Cover Image
close this bookThe Courier N 138 - March - April 1993 Dossier: Africa's New Democracies - Country Reports : Jamaica - Zambia (EC Courier, 1993, 96 p.)
close this folderDossier: Africa's new democracies
View the documentAfrica's new democracies
View the documentThe patterns of transition to democracy
View the documentAfrica in search of institutional revival

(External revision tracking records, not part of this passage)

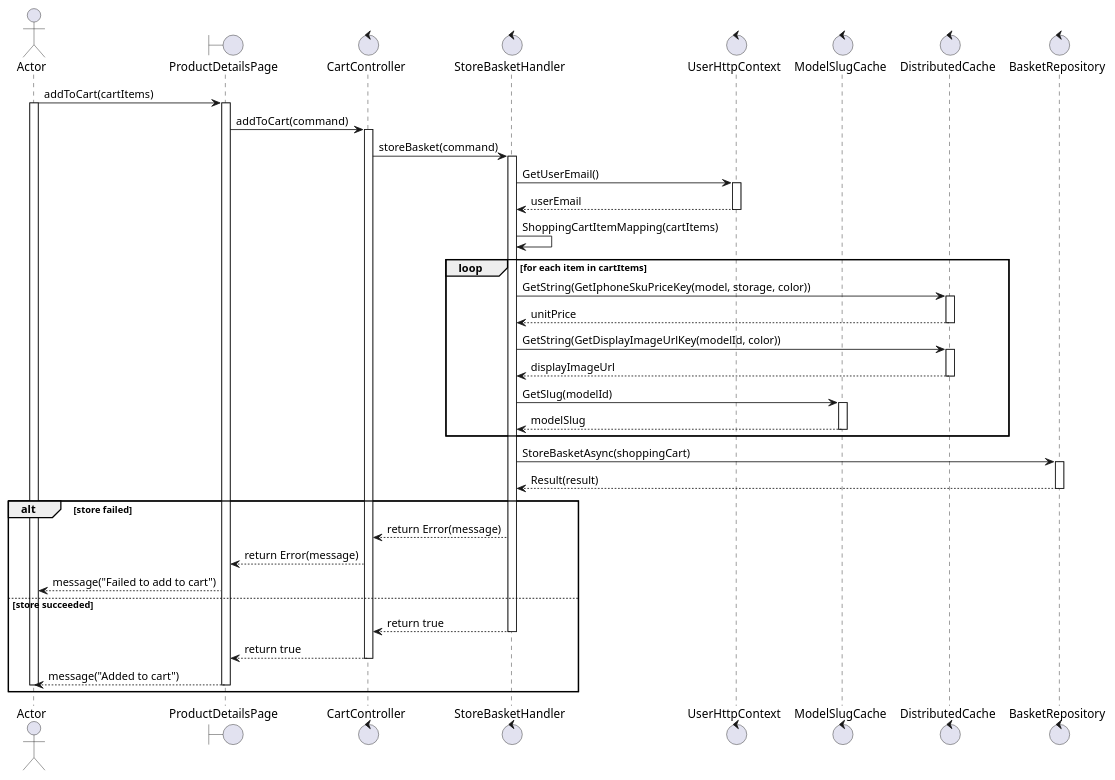
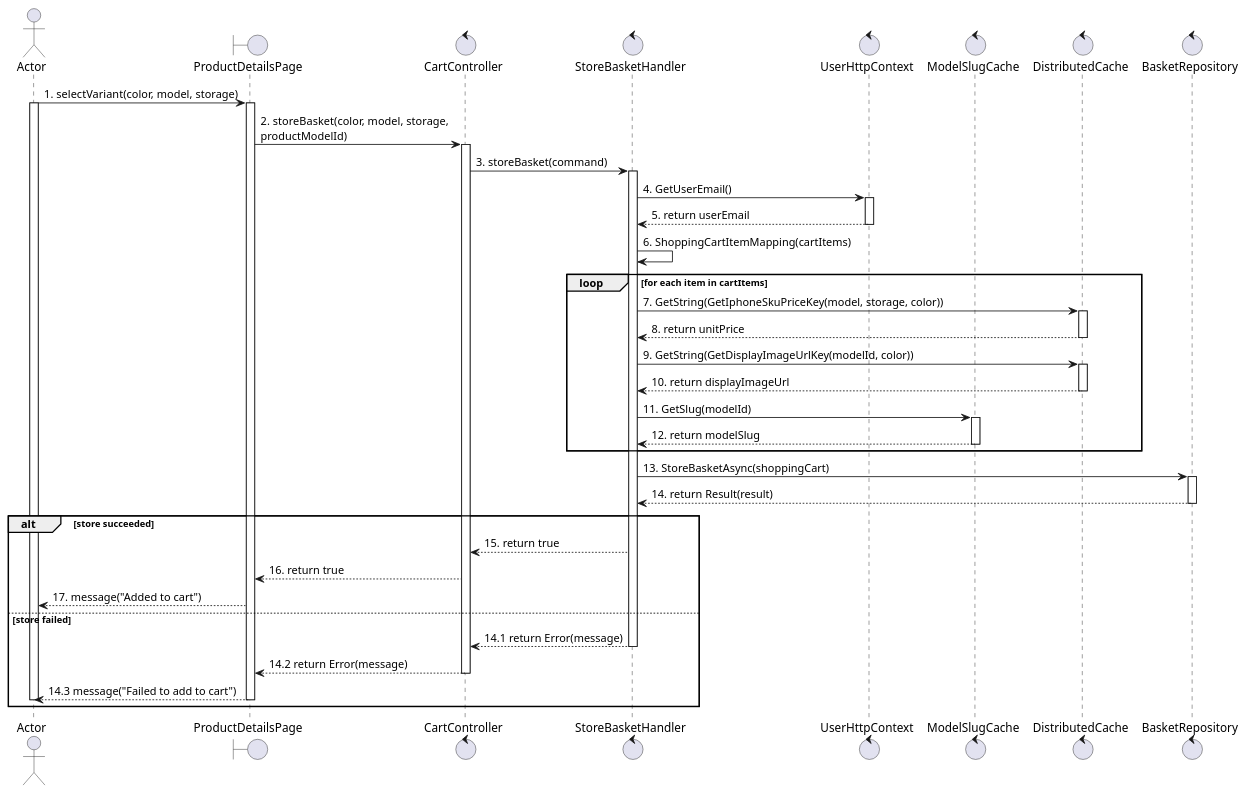
The diagram in docs/usecases/UC9_add-to-cart.plantuml (Young-Z-Generation-YZG/your-comfort-my-apple), drawn with PlantUML before and after one commit. The commit also changed 2 other files, not shown here.

```diff
--- a/docs/usecases/UC9_add-to-cart.plantuml
+++ b/docs/usecases/UC9_add-to-cart.plantuml
@@ -1,64 +1,64 @@
 @startuml UC9_add_to_cart
 actor Actor
 boundary ProductDetailsPage
 control CartController
 control StoreBasketHandler
 control UserHttpContext
 control ModelSlugCache
 control DistributedCache
 control BasketRepository
 
-Actor -> ProductDetailsPage: addToCart(cartItems)
+Actor -> ProductDetailsPage: 1. selectVariant(color, model, storage)
 activate Actor
 activate ProductDetailsPage
 
-ProductDetailsPage -> CartController: addToCart(command)
+ProductDetailsPage -> CartController: 2. storeBasket(color, model, storage, \nproductModelId)
 activate CartController
 
-CartController -> StoreBasketHandler: storeBasket(command)
+CartController -> StoreBasketHandler: 3. storeBasket(command)
 activate StoreBasketHandler
 
-StoreBasketHandler -> UserHttpContext: GetUserEmail()
+StoreBasketHandler -> UserHttpContext: 4. GetUserEmail()
 activate UserHttpContext
-UserHttpContext --> StoreBasketHandler: userEmail
+UserHttpContext --> StoreBasketHandler: 5. return userEmail
 deactivate UserHttpContext
 
-StoreBasketHandler -> StoreBasketHandler: ShoppingCartItemMapping(cartItems)
+StoreBasketHandler -> StoreBasketHandler: 6. ShoppingCartItemMapping(cartItems)
 
 loop for each item in cartItems
-    StoreBasketHandler -> DistributedCache: GetString(GetIphoneSkuPriceKey(model, storage, color))
+    StoreBasketHandler -> DistributedCache: 7. GetString(GetIphoneSkuPriceKey(model, storage, color))
     activate DistributedCache
-    DistributedCache --> StoreBasketHandler: unitPrice
+    DistributedCache --> StoreBasketHandler: 8. return unitPrice
     deactivate DistributedCache
 
-    StoreBasketHandler -> DistributedCache: GetString(GetDisplayImageUrlKey(modelId, color))
+    StoreBasketHandler -> DistributedCache: 9. GetString(GetDisplayImageUrlKey(modelId, color))
     activate DistributedCache
-    DistributedCache --> StoreBasketHandler: displayImageUrl
+    DistributedCache --> StoreBasketHandler: 10. return displayImageUrl
     deactivate DistributedCache
 
-    StoreBasketHandler -> ModelSlugCache: GetSlug(modelId)
+    StoreBasketHandler -> ModelSlugCache: 11. GetSlug(modelId)
     activate ModelSlugCache
-    ModelSlugCache --> StoreBasketHandler: modelSlug
+    ModelSlugCache --> StoreBasketHandler: 12. return modelSlug
     deactivate ModelSlugCache
 end
 
-StoreBasketHandler -> BasketRepository: StoreBasketAsync(shoppingCart)
+StoreBasketHandler -> BasketRepository: 13. StoreBasketAsync(shoppingCart)
 activate BasketRepository
-BasketRepository --> StoreBasketHandler: Result(result)
+BasketRepository --> StoreBasketHandler: 14. return Result(result)
 deactivate BasketRepository
 
-alt store failed
-    StoreBasketHandler --> CartController: return Error(message)
-    CartController --> ProductDetailsPage: return Error(message)
-    ProductDetailsPage --> Actor: message("Failed to add to cart")
-else store succeeded
-    StoreBasketHandler --> CartController: return true
+alt store succeeded
+    StoreBasketHandler --> CartController: 15. return true
+    CartController --> ProductDetailsPage: 16. return true
+    ProductDetailsPage --> Actor: 17. message("Added to cart")
+else store failed
+    StoreBasketHandler --> CartController: 14.1 return Error(message)
     deactivate StoreBasketHandler
-    CartController --> ProductDetailsPage: return true
+    CartController --> ProductDetailsPage: 14.2 return Error(message)
     deactivate CartController
-    ProductDetailsPage --> Actor: message("Added to cart")
+    ProductDetailsPage --> Actor: 14.3 message("Failed to add to cart")
     deactivate ProductDetailsPage
     deactivate Actor
 end
 
 @enduml
```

View the documentThe future for the new democratic regimes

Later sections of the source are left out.